**Requirement:** An image-free reproduction of the data below is needed: print it exactly.

**Material shown:**
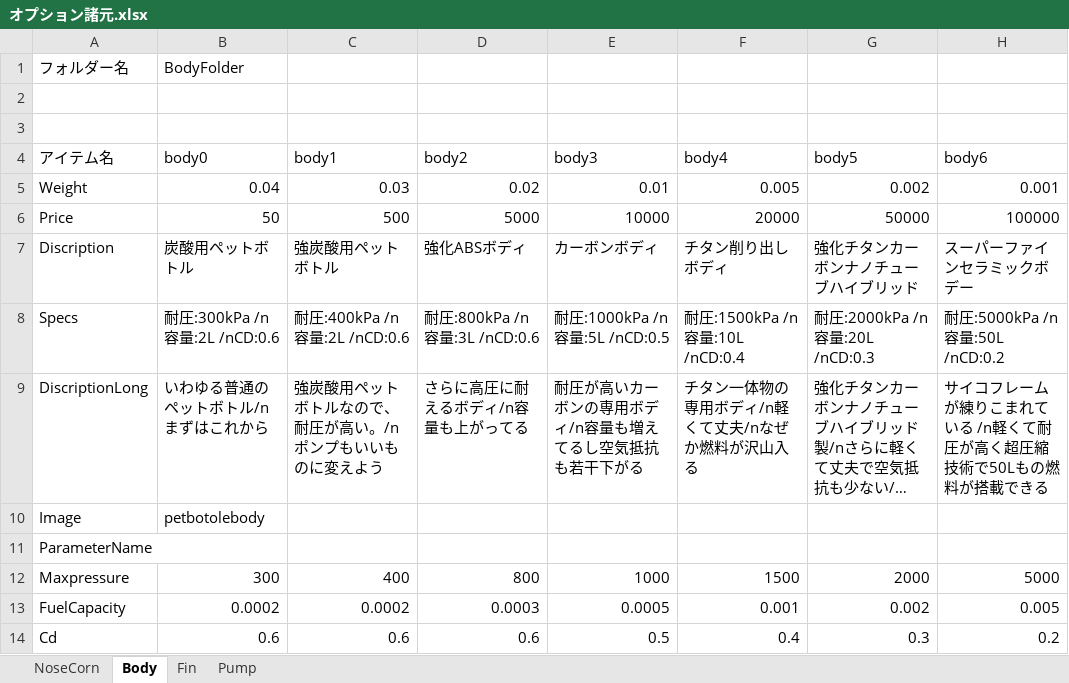
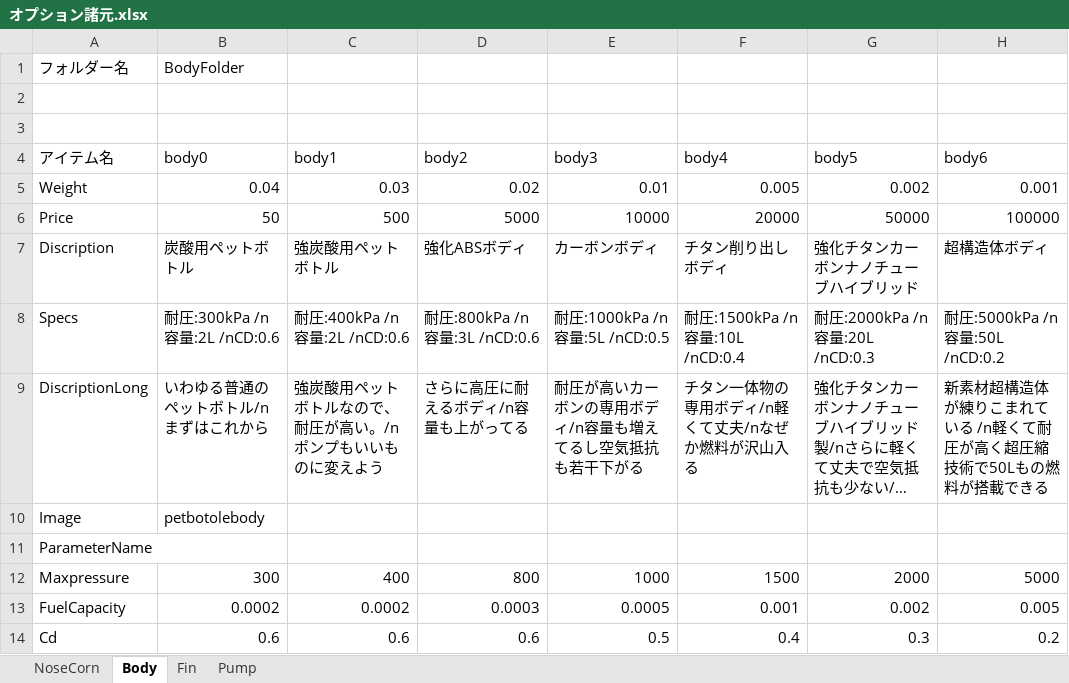
Before and after one commit to itoht2/petbottle, an Excel workbook: オプション諸元.xlsx, sheet Body, drawn as a sheet; long unchanged cells end in …; values as stored, in another font and other column widths than the file's, no borders; the diff names each change by its address in the sheet, - before the commit and + after, or states it on an @@ line.

```diff
--- a/オプション諸元.xlsx (sheet Body)
+++ b/オプション諸元.xlsx (sheet Body)
-H7 (body6): スーパーファインセラミックボデー
+H7 (body6): 超構造体ボディ
-H9 (body6): サイコフレームが練りこ…
+H9 (body6): 新素材超構造体が練りこ…
```
Also changed, not shown: 11 other files.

**Answer box:**
Before and after one commit to itoht2/petbottle, an Excel workbook: オプション諸元.xlsx, sheet Body, drawn as a sheet; long unchanged cells end in …; values as stored, in another font and other column widths than the file's, no borders; the diff names each change by its address in the sheet, - before the commit and + after, or states it on an @@ line.

```diff
--- a/オプション諸元.xlsx (sheet Body)
+++ b/オプション諸元.xlsx (sheet Body)
-H7 (body6): スーパーファインセラミックボデー
+H7 (body6): 超構造体ボディ
-H9 (body6): サイコフレームが練りこ…
+H9 (body6): 新素材超構造体が練りこ…
```
Also changed, not shown: 11 other files.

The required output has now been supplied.